SOURCE RECORDS below:
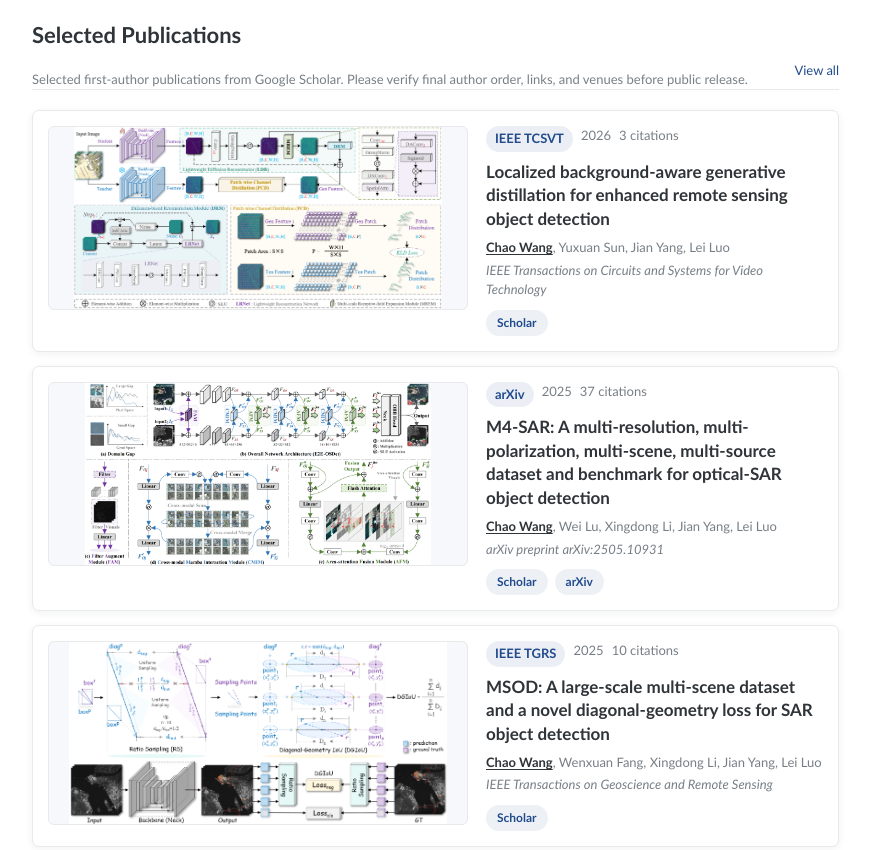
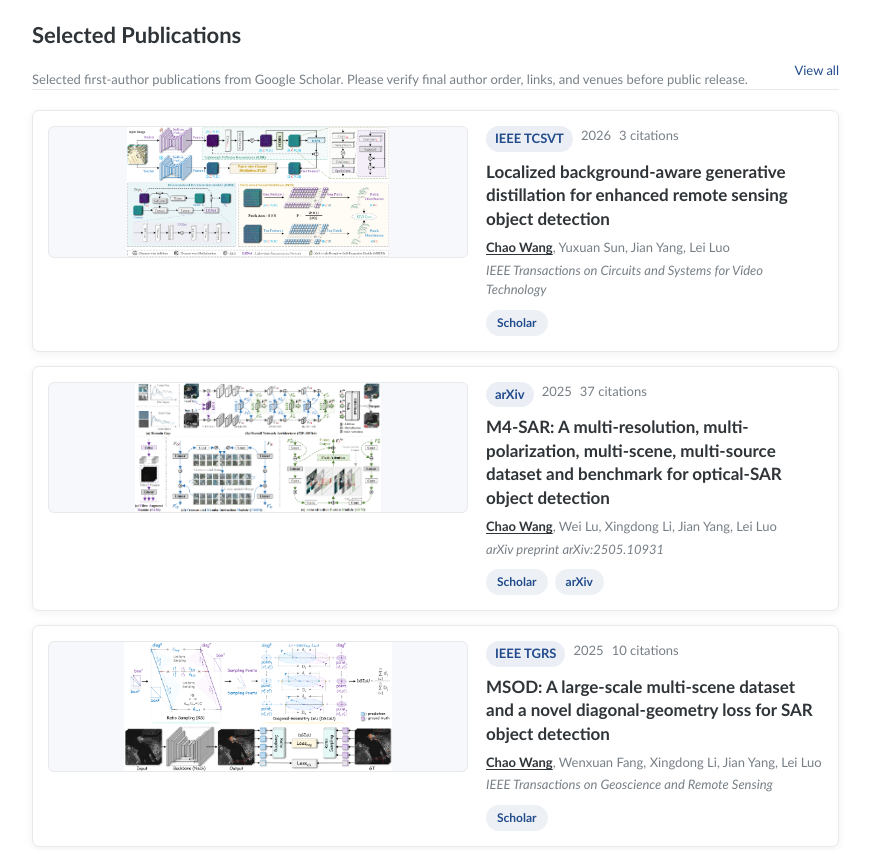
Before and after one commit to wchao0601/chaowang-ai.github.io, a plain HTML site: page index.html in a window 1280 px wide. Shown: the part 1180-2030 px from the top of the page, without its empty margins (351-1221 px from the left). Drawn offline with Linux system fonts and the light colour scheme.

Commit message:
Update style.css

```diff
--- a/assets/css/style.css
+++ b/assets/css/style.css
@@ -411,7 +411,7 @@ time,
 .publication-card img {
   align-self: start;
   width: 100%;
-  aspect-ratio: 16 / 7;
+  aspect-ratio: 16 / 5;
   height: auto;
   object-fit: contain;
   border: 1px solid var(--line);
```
End of SOURCE RECORDS.
SOURCE RECORDS below:
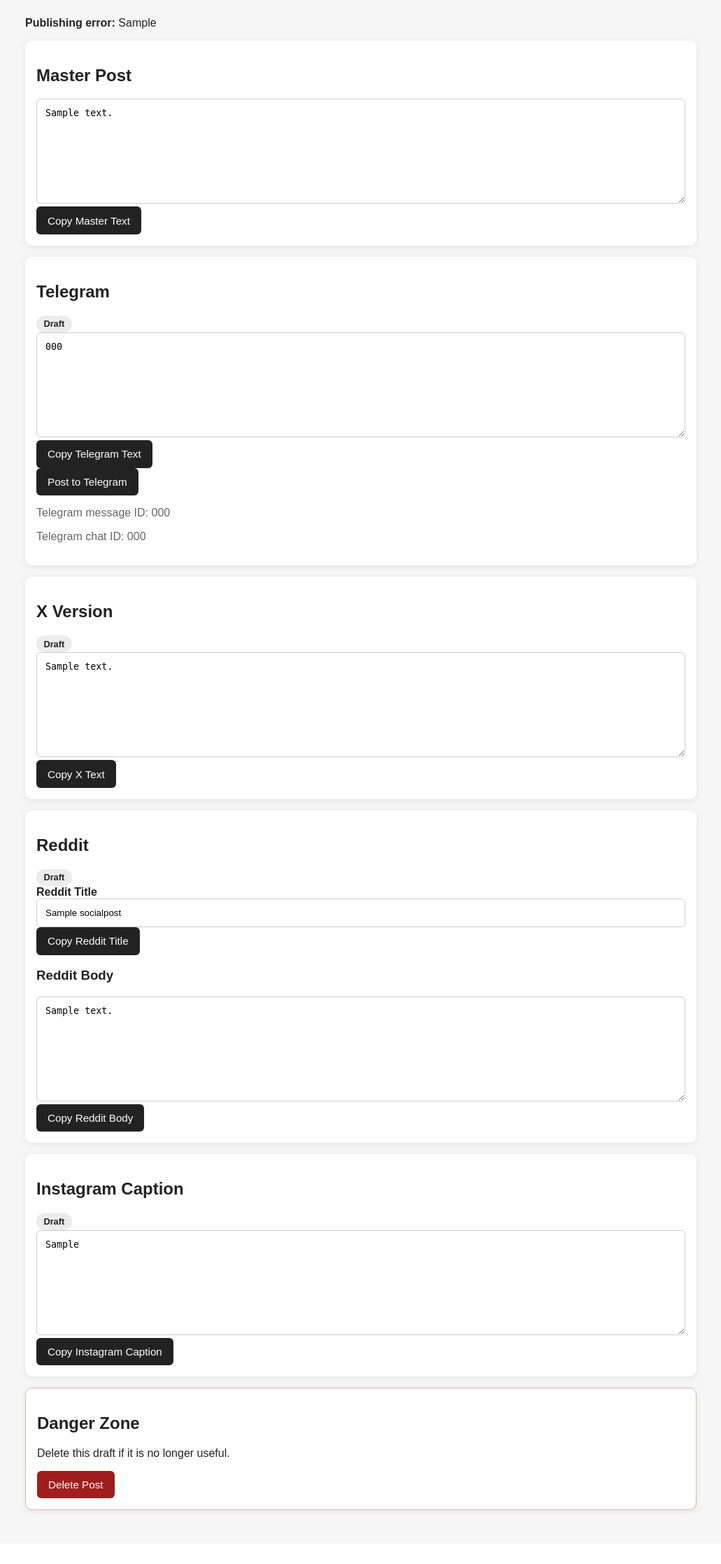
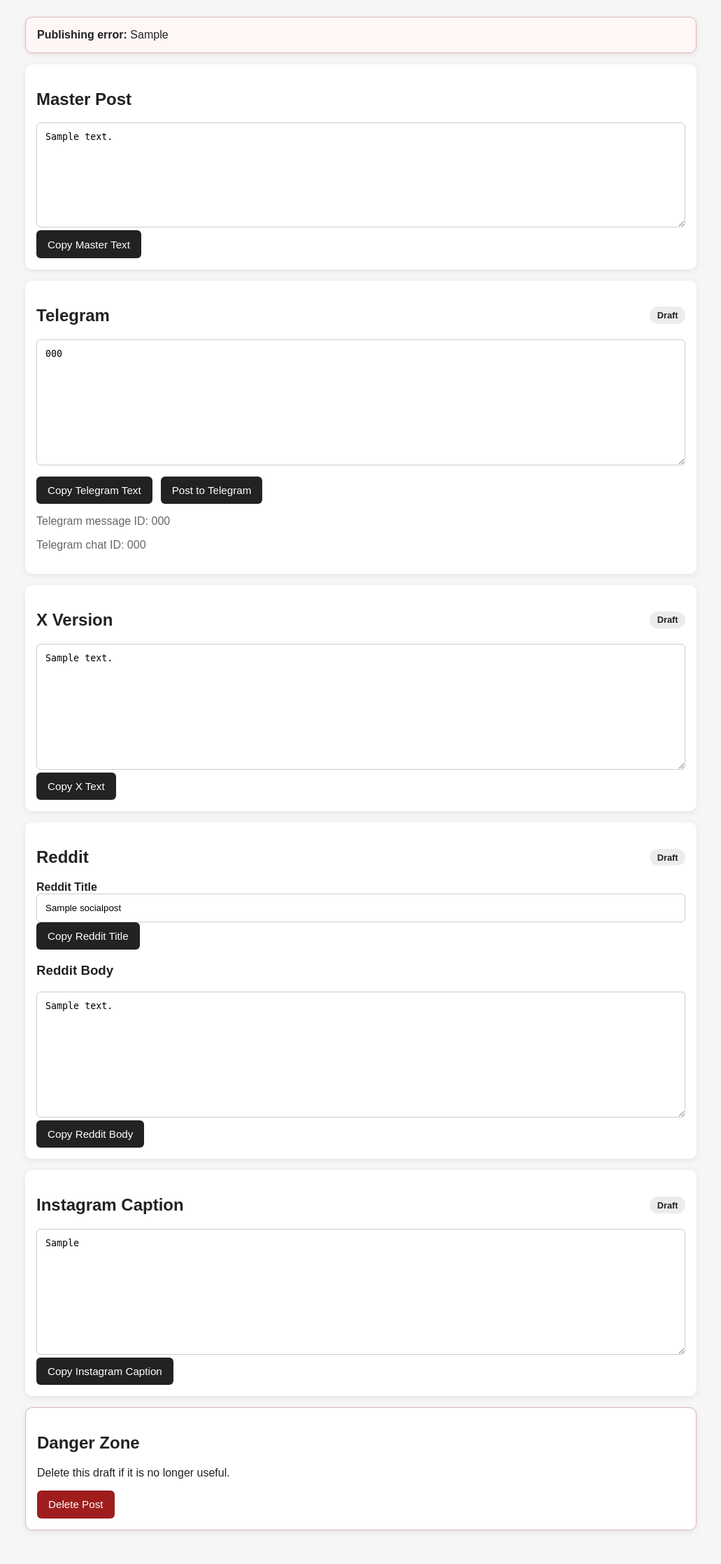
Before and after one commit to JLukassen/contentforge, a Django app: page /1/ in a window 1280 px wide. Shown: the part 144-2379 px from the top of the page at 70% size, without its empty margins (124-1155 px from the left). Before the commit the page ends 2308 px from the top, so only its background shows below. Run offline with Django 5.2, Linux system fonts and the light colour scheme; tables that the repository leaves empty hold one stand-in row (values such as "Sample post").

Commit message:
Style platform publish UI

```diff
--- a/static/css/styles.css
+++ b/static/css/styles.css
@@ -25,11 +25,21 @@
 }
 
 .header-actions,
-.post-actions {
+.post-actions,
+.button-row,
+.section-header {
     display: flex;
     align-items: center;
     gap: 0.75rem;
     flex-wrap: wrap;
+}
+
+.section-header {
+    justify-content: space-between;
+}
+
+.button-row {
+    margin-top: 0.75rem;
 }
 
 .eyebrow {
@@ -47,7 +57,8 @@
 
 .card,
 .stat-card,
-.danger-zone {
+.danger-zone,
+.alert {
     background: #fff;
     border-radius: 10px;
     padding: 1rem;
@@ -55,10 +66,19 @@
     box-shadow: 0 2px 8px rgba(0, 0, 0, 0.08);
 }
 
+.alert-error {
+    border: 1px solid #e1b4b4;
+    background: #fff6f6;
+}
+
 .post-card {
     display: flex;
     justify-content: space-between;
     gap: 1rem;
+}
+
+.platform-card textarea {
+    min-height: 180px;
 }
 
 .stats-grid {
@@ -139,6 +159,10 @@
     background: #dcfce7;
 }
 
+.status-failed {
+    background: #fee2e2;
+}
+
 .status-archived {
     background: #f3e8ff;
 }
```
End of SOURCE RECORDS.
> [WORK TO COMPLETE] Every line that contains the string "border" should be returned from the data.

> [ANSWER TO THE PROBLEM]
   border: 1px solid var(--line);
     border-radius: 10px;
+    border: 1px solid #e1b4b4;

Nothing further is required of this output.